Cross-posted at WLF’s Forbes.com contributor page
Hey you! Yes you, food company (no, not you, coffee proprietor). We’re not happy that your product has caffeine in it. Um, you know, you really might want to reconsider that particular ingredient.
Fans of smaller government might almost be tempted to applaud the Food and Drug Administration’s (FDA) recent approach to addressing caffeine in processed foods and drinks. Unsubtle threats and heavy-handed persuasion take up no space in the Federal Register, require little time or staff, and can produce big results for little cost.
Washington Legal Foundation certainly prefers smaller government. But as firm believers in due process, fair notice, consistency, and transparency from our Fourth Branch of government, we won’t be applauding FDA on this. The agency should stop its sabre-rattling, make a defensible case for bureaucratic action, and pursue a public process if need be.

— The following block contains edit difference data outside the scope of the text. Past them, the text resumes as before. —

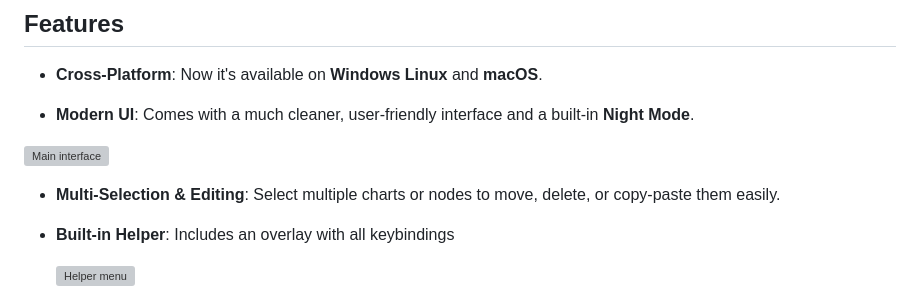
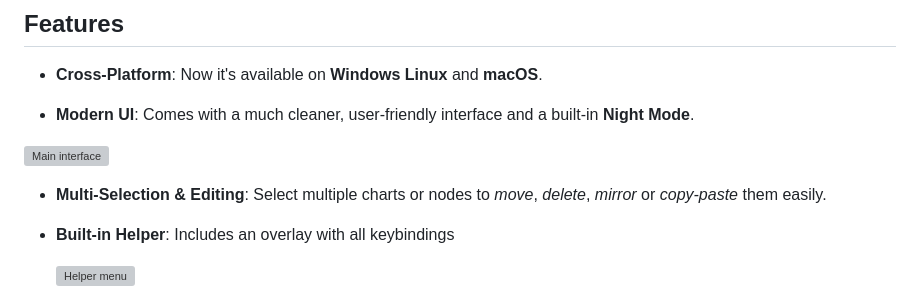
Before and after one commit to atelekes/Sprang_pattern_designer, a Markdown page: README.md, the part around the change. GitHub-like rendering; grey boxes are pictures that could not be loaded.

Commit message:
Enhance multi-selection editing description

```diff
--- a/README.md
+++ b/README.md
@@ -15,7 +15,7 @@ I welcome user feedback and suggestions for improving the program.
 <img width="1919" height="1017" alt="Main interface" src="https://github.com/user-attachments/assets/63800e27-988e-472b-87d9-93057c81ee0c" />
 
 
-- **Multi-Selection & Editing**: Select multiple charts or nodes to move, delete, or copy-paste them easily.
+- **Multi-Selection & Editing**: Select multiple charts or nodes to *move*, *delete*, *mirror* or *copy-paste* them easily.
 
 - **Built-in Helper**: Includes an overlay with all keybindings
 
```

As it often does on many issues, FDA is taking its cues on caffeine from professional activists and publicity-seeking politicians. U.S. Senators and state attorneys general have been busily besmirching (and subpoenaing) energy drink makers. The City Attorney of San Francisco (the city that banned the Happy Meal) has sued Monster Beverage for allegedly marketing its drink to children. Then last November, Center for Science in the Public Interest (CSPI) dispatched a two-page letter to FDA on the “new craze” of adding caffeine to processed foods. Continue reading “FDA And Caffeine: Selective Regulation By Unsubtle Threat”